Blackhawks coach Joel Quenneville's confidence has grown in Smith throughout the season. Smith's minutes have increased as the season has progressed, and he was even placed as the second-line center alongside Patrick Kane during one stretch.
"We're comfortable with Benny's game," Quenneville said. "He's one of those that approaches every day like he wants to be good, improve his game. He's never satisfied. He's always looking for more based on how he's competing, how he prepares.
"He's a great young kid coming into the league that has a lot of enthusiasm and does everything he can on a game-to-game, shift-to-shift basis where he earns more, deserves more. He had one of those years he just got better. I'm sure he's excited about where his game is and where he's at right now."
Smith has been getting into his playoff form in recent weeks. He scored goals in four of the Blackhawks' past six games.
"That felt good," Smith said. "Obviously we dropped a couple games there at the end which weren't our best games. Creating some momentum, it was nice to get a few and have some confidence around the net here going into the playoffs."
As for his reputation as big-game player, Smith shrugs it off.
"I don't really think of it that way," Smith said. "I just go out and try to work hard and play my game and hope for good results."
Carruth, 22, played for the IceHogs and the ECHL’s Toledo Walleye and Florida Everblades this season. He had a 2-2-1 record with a 3.36 goals-against average and .880 save percentage in seven game for the IceHogs. He was 8-15-0 with a 3.36 goals-against average and .898 save percentage in 25 games for the Walleye and 2-4-1 with a 3.45 goals-against average and .874 save percentage with the Everblades.
Carruth was selected by the Blackhawks in the seventh round of the 2010 draft. He played in the Western Hockey League from 2009-2010.
The Blackhawks are now carrying three goaltenders, which also includes Corey Crawford and Antti Raanta.
CHICAGO -- Chicago Blackhawks forward Bryan Bickell has come to better understand over the years why he has success or why he struggles at times.
Often, Bickell can pinpoint the primary factor being his confidence. If he's confident, he's normally playing well. If he lacks it, his play pays the price.
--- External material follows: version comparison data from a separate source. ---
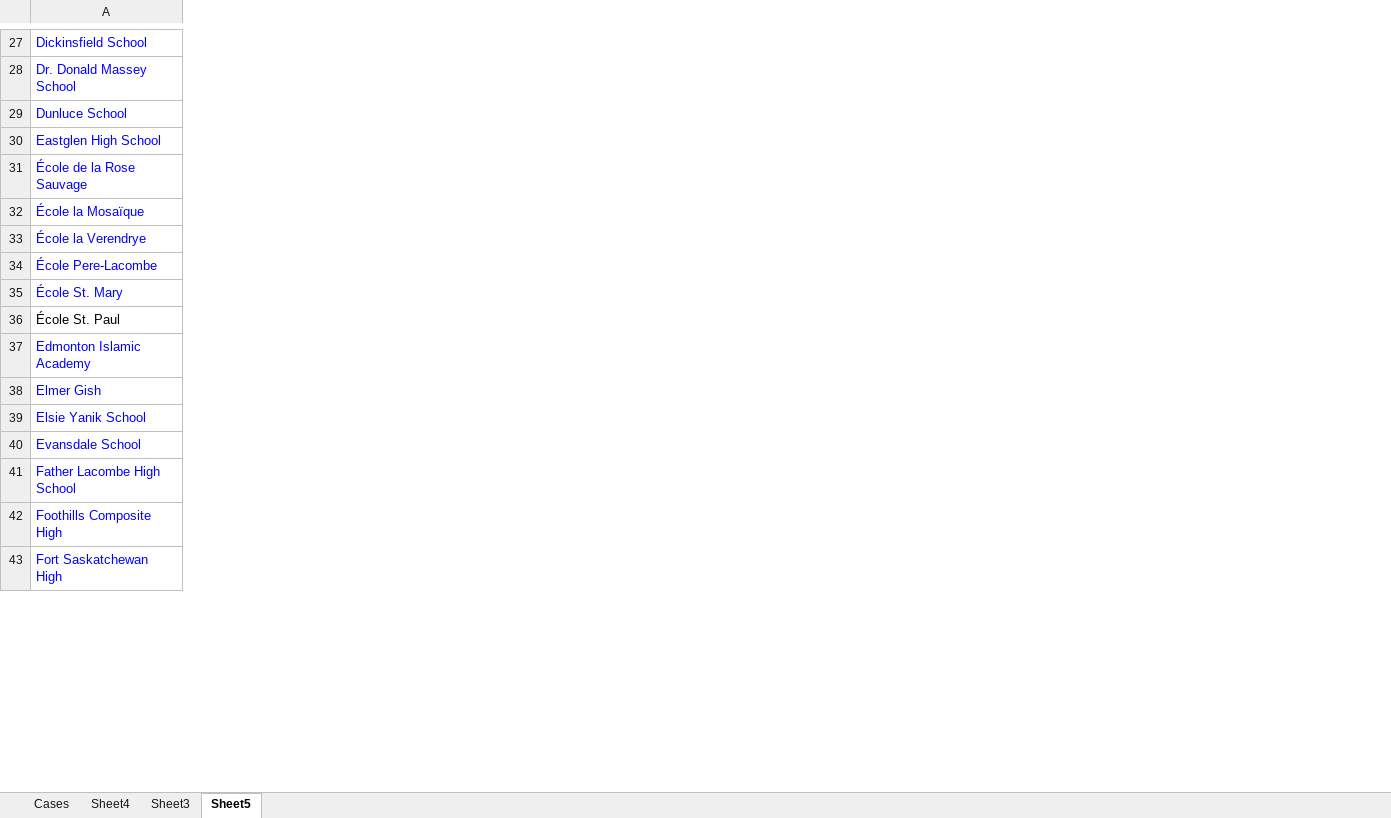
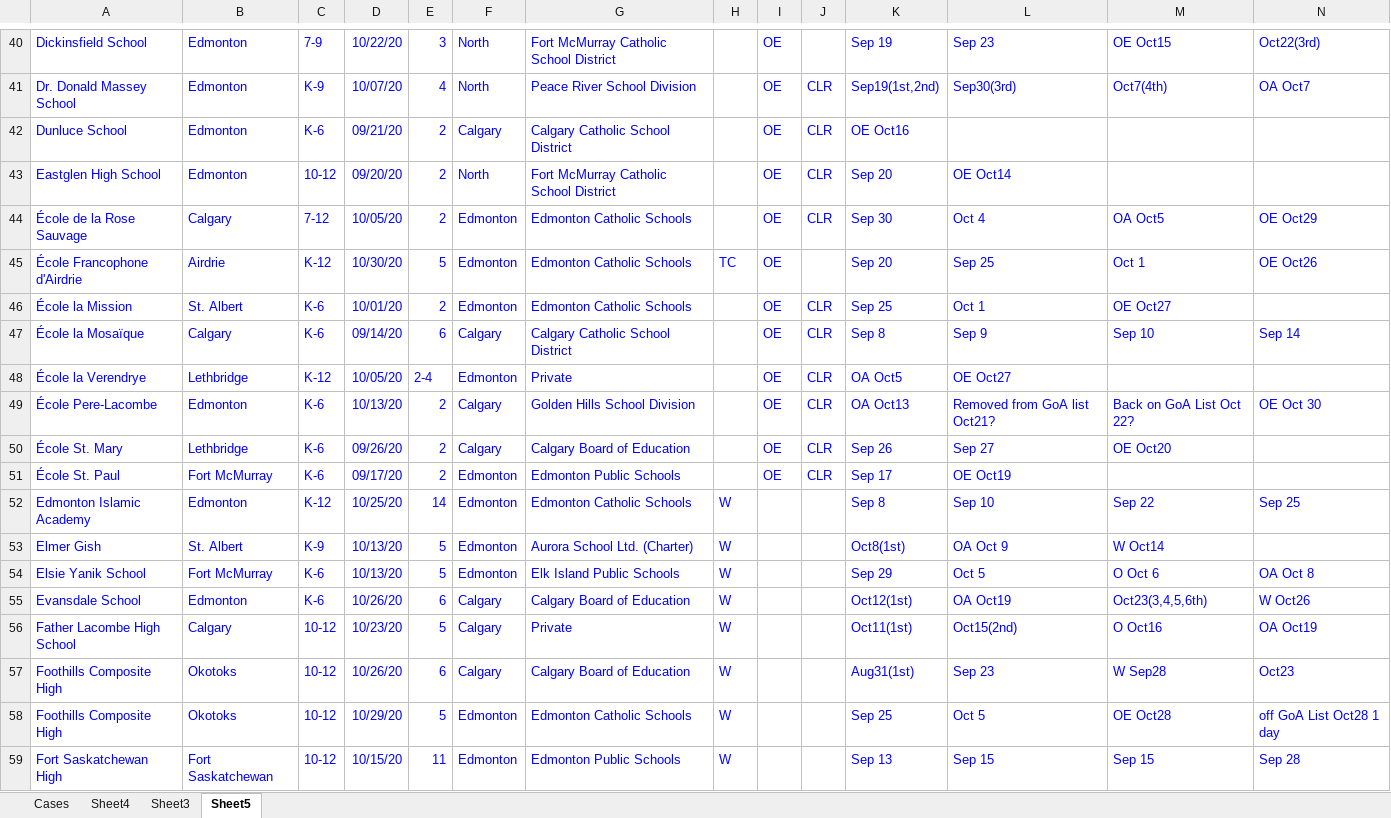
Before and after one commit to aryntoombs/Alberta-Covid-Data, an Excel workbook: Covid-Schools-Alberta.xlsx, sheet Sheet5, drawn as a sheet; only a part is shown, gaps mark what is left out; values as stored, in another font and other column widths than the file's, no borders; charts and pictures not drawn; addresses are those after the commit; rows hold the shown columns only; the diff covers the shown part only; the diff names each change by its address in the sheet, - before the commit and + after, or states it on an @@ line.

```diff
--- a/Covid-Schools-Alberta.xlsx (sheet Sheet5)
+++ b/Covid-Schools-Alberta.xlsx (sheet Sheet5)
+column B, rows 40-44: Edmonton | Edmonton | Edmonton | Edmonton | Calgary; rows 47-56: Calgary | Lethbridge | Edmonton | Lethbridge | Fort McMurray | Edmonton | St. Albert | Fort McMurray | Edmonton | Calgary; rows 58-59: Okotoks | Fort Saskatchewan
+column C, rows 40-44: 7-9 | K-9 | K-6 | 10-12 | 7-12; rows 47-56: K-6 | K-12 | K-6 | K-6 | K-6 | K-12 | K-9 | K-6 | K-6 | 10-12; rows 58-59: 10-12 | 10-12
+column D, rows 40-44: 10/22/20 | 10/07/20 | 09/21/20 | 09/20/20 | 10/05/20; rows 47-56: 09/14/20 | 10/05/20 | 10/13/20 | 09/26/20 | 09/17/20 | 10/25/20 | 10/13/20 | 10/13/20 | 10/26/20 | 10/23/20; rows 58-59: 10/29/20 | 10/15/20
+column E, rows 40-44: 3 | 4 | 2 | 2 | 2; rows 47-56: 6 | 2-4 | 2 | 2 | 2 | 14 | 5 | 5 | 6 | 5; rows 58-59: 5 | 11
+column F, rows 40-44: North | North | Calgary | North | Edmonton; rows 47-56: Calgary | Edmonton | Calgary | Calgary | Edmonton | Edmonton | Edmonton | Edmonton | Calgary | Calgary; rows 58-59: Edmonton | Edmonton
+column G, rows 40-44: Fort McMurray Catholic School District | Peace River School Division | Calgary Catholic School District | Fort McMurray Catholic School District | Edmonton Catholic Schools; rows 47-56: Calgary Catholic School District | Private | Golden Hills School Division | Calgary Board of Education | Edmonton Public Schools | Edmonton Catholic Schools | Aurora School Ltd. (Charter) | Elk Island Public Schools | Calgary Board of Education | Private; rows 58-59: Edmonton Catholic Schools | Edmonton Public Schools
+column H, rows 52-56: all W; rows 58-59: W | W
+column I, rows 40-44: all OE; rows 47-51: all OE
+column J, rows 41-44: all CLR; rows 47-51: all CLR
+column K, rows 40-44: Sep 19 | Sep19(1st,2nd) | OE Oct16 | Sep 20 | Sep 30; rows 47-56: Sep 8 | OA Oct5 | OA Oct13 | Sep 26 | Sep 17 | Sep 8 | Oct8(1st) | Sep 29 | Oct12(1st) | Oct11(1st); rows 58-59: Sep 25 | Sep 13
+column L, rows 40-44: Sep 23 | Sep30(3rd) |  | OE Oct14 | Oct 4; rows 47-56: Sep 9 | OE Oct27 | Removed from GoA list Oct21? | Sep 27 | OE Oct19 | Sep 10 | OA Oct 9 | Oct 5 | OA Oct19 | Oct15(2nd); rows 58-59: Oct 5 | Sep 15
+column M, rows 40-44: OE Oct15 | Oct7(4th) |  |  | OA Oct5; rows 47-56: Sep 10 |  | Back on GoA List Oct 22? | OE Oct20 |  | Sep 22 | W Oct14 | O Oct 6 | Oct23(3,4,5,6th) | O Oct16; rows 58-59: OE Oct28 | Sep 15
+column N, rows 40-44: Oct22(3rd) | OA Oct7 |  |  | OE Oct29; rows 47-56: Sep 14 |  | OE Oct 30 |  |  | Sep 25 |  | OA Oct 8 | W Oct26 | OA Oct19; rows 58-59: off GoA List Oct28 1 day | Sep 28
+row 45: École Francophone d'Airdrie | Airdrie | K-12 | 10/30/20 | 5 | Edmonton | Edmonton Catholic Schools | TC | OE |  | Sep 20 | Sep 25 | Oct 1 | OE Oct26
+row 46: École la Mission | St. Albert | K-6 | 10/01/20 | 2 | Edmonton | Edmonton Catholic Schools |  | OE | CLR | Sep 25 | Oct 1 | OE Oct27
-A51 text colour: black
+A51 text colour: #0000FF
+row 57: Foothills Composite High | Okotoks | 10-12 | 10/26/20 | 6 | Calgary | Calgary Board of Education | W |  |  | Aug31(1st) | Sep 23 | W Sep28 | Oct23
```
Also changed, not shown: 56 added rows, 2 removed rows, 5 added columns, 1 removed column, 48 edited cells and cell formats elsewhere in this sheet, sheet Cases, sheet Sheet3, formulas that keep their value, 1 other file.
Bickell was among the team's leaders in possession over the past six games after he returned from an injury in early April. He had a 64.3 Corsi percentage (the Blackhawks had 74 shots for and 41 against when he was on the ice) in the past six games. He also had one goal, two assists and 14 shots on goal during that span.
Another important ingredient for Bickell's confidence has been Blackhawks coach Joel Quenneville showing his own belief in him. Bickell averaged nearly 12 minutes a game in April.
"I'm just getting confident," Bickell said after a recent practice. "[Quenneville's] getting more confident in me to put me in different situations and me getting confident in myself to play good. I think confidence is one of my things I've been trying to work on in my career. There have been ups and downs. To have confidence now going into the playoffs is important."
A slow start to the regular season first and then a knee injury negatively impacted Bickell's confidence for stretches of the regular season. He had a couple of positive swings, including scoring in four consecutive games in late October, but he wasn't able to consistently play at that level. In January, he had one point and a minus-7 rating in 12 games. Quenneville even made him a healthy scratch for a game.
Bickell began improving his play when the Blackhawks returned from the Olympic break. He scored in two of the first four games, and Quenneville increased his minutes again. Bickell was derailed again when he suffered an upper-body injury against the St. Louis Blues on March 19 and missed six games, but he found his form again quickly in his return.
Now as the Blackhawks open the playoffs against the Blues on Thursday, Bickell hopes that confidence will lead to similar results he had last season, where he had 17 points, including nine goals during their Stanley Cup run. He scored in nine different playoff games, including Game 6 of the Stanley Cup finals when he had the game-tying goal in the third period against the Boston Bruins.
Here are some of the top stats to know as the Quest for the Cup gets underway.
• The Blackhawks led the NHL in goals during the 2013-14 regular season with 267, but recent history suggests that the Stanley Cup won’t make its way back to Chicago. The team that has led the NHL in goals during the regular season has not won the Stanley Cup since the 1991-92 Pittsburgh Penguins (led NHL with 343 goals that season).
Since the 2002-03 season, six defending Cup Champions have lost in the first Round (previously called Conference Quarterfinals) of the playoffs and a seventh missed the playoffs entirely (Carolina Hurricanes in 2006-07).
• The Penguins have eight players on their roster with at least 80 games of playoff experience. Only two Columbus Blue Jackets players have played more than 30 career postseason games (Nathan Horton with 43 & Brandon Dubinsky with 31).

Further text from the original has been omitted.